Search the records below for "package" and copy every line it turns up in.

(Saved data entries)
········

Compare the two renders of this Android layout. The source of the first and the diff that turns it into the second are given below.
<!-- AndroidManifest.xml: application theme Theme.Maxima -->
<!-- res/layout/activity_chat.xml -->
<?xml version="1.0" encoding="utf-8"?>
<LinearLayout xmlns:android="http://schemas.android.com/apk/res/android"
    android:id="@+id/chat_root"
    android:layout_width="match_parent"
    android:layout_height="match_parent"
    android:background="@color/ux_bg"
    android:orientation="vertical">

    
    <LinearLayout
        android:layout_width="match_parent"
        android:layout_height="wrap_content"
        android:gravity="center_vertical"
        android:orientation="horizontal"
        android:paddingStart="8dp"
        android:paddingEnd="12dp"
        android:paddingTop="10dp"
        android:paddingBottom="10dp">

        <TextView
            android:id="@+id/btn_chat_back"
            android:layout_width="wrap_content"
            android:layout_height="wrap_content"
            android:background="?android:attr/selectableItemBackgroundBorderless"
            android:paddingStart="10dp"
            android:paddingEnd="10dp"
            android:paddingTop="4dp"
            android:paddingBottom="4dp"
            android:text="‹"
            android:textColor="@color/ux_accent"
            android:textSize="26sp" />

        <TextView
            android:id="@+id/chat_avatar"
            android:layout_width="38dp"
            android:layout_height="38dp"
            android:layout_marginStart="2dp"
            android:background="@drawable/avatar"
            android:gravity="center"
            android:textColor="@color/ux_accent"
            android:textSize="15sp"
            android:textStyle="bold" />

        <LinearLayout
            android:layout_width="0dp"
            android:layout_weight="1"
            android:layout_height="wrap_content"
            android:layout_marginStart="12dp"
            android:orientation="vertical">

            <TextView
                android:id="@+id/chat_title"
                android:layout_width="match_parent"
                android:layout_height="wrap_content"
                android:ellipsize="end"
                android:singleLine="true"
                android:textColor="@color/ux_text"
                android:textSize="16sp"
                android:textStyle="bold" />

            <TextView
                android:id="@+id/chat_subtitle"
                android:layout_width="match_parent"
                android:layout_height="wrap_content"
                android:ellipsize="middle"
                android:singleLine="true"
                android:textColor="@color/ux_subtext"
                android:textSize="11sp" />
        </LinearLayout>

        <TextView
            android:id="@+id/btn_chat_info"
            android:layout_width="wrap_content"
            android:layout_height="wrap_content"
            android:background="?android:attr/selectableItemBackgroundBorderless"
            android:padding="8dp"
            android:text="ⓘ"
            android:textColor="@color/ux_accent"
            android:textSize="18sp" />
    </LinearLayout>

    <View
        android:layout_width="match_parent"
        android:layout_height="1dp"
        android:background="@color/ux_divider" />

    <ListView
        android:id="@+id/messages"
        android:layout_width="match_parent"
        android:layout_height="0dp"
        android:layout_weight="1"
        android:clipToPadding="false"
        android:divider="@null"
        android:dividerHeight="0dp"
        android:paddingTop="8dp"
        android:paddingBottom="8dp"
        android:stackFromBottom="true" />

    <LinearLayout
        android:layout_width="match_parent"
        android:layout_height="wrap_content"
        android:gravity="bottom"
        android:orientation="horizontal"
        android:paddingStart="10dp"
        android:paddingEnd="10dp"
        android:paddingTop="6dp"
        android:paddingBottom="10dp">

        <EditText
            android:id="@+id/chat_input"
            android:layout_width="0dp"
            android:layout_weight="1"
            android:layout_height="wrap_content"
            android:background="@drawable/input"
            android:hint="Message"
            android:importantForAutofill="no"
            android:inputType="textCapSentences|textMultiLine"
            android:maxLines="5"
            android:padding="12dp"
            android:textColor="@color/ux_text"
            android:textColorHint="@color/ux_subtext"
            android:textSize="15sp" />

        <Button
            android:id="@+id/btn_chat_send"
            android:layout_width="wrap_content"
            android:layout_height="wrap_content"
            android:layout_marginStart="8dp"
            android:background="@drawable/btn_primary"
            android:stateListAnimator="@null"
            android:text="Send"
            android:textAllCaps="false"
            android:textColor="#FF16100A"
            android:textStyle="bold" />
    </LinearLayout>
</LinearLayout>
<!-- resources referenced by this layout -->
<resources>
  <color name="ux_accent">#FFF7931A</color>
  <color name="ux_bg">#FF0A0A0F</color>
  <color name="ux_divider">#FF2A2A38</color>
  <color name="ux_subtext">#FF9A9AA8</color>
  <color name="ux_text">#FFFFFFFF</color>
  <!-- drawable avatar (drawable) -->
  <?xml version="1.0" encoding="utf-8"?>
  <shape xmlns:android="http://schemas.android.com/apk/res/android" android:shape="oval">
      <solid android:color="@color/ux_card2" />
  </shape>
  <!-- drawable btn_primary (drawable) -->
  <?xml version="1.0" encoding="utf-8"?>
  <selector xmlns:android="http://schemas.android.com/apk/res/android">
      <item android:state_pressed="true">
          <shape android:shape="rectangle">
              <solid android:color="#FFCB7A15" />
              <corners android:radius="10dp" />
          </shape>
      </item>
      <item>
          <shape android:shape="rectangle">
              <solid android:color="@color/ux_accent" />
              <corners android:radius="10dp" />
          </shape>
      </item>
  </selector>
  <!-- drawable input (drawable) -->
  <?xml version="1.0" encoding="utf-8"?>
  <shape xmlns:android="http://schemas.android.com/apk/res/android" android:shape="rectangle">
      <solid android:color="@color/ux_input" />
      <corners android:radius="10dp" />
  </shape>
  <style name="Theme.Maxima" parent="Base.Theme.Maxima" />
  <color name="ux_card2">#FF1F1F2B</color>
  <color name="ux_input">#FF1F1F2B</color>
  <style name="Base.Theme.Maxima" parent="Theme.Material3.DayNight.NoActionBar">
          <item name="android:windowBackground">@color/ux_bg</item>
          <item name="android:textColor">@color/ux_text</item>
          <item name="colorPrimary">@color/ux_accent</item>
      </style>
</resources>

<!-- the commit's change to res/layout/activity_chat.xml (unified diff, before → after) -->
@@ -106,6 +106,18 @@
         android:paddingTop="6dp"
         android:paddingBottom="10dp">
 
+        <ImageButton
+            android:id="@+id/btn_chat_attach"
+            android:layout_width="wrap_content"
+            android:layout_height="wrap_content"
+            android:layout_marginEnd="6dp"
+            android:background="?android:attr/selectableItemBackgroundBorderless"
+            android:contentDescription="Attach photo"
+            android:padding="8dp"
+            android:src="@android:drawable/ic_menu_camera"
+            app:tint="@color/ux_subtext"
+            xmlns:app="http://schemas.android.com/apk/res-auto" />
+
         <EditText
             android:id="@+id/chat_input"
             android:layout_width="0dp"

········

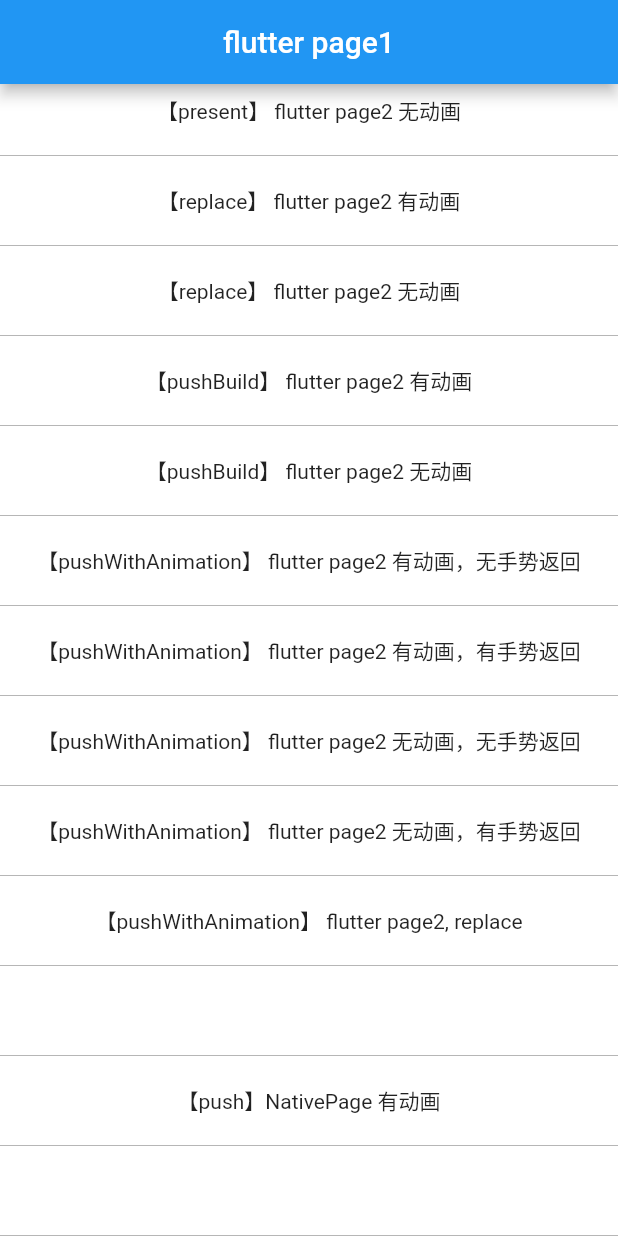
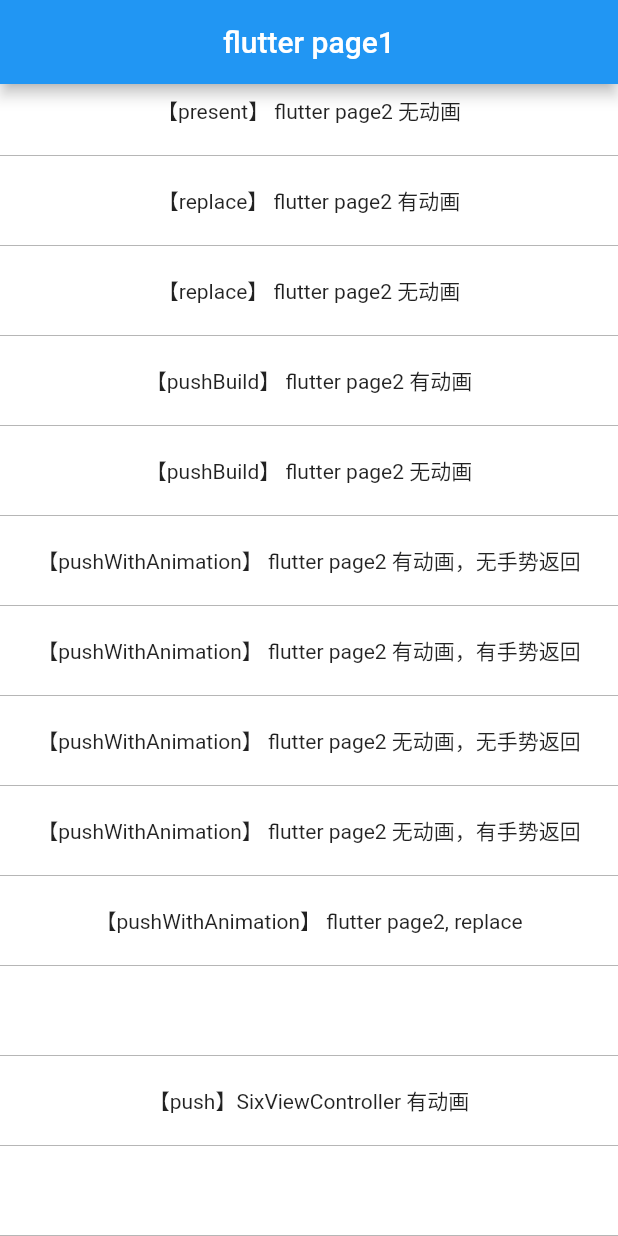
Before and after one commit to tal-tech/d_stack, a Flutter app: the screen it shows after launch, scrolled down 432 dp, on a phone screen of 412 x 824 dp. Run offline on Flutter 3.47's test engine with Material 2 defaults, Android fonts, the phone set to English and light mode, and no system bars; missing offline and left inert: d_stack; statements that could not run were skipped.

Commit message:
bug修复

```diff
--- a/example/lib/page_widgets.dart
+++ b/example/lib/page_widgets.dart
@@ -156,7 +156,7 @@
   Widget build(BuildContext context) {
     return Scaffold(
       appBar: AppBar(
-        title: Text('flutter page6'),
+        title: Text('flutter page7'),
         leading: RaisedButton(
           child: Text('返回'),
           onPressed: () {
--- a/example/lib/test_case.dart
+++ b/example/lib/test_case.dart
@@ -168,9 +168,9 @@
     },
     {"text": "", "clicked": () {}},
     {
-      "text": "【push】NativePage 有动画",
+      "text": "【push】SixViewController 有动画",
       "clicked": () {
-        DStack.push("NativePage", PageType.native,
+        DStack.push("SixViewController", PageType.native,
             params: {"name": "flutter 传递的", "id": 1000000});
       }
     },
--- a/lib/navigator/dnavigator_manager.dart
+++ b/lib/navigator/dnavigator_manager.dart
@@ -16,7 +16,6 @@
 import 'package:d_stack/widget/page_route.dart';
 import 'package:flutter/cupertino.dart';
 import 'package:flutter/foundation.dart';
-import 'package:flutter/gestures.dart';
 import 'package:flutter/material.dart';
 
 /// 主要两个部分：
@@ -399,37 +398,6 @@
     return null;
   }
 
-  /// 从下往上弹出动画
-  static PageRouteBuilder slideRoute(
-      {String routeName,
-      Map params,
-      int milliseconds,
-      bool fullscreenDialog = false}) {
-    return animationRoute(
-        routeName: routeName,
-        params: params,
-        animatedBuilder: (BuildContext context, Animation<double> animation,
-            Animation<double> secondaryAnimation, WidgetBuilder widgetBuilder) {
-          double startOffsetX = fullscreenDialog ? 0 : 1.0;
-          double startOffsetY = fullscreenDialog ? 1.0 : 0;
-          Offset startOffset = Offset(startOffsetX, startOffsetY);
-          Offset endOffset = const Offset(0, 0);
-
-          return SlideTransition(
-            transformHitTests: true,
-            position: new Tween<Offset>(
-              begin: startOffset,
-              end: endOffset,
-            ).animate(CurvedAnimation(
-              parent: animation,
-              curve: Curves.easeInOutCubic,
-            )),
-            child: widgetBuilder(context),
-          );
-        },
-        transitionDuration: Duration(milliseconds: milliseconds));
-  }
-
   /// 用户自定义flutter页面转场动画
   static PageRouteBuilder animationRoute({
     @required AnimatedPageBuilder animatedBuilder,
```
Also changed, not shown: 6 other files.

········

## EXERCISE ANSWER:
 import 'package:d_stack/widget/page_route.dart';
 import 'package:flutter/cupertino.dart';
 import 'package:flutter/foundation.dart';
-import 'package:flutter/gestures.dart';
 import 'package:flutter/material.dart';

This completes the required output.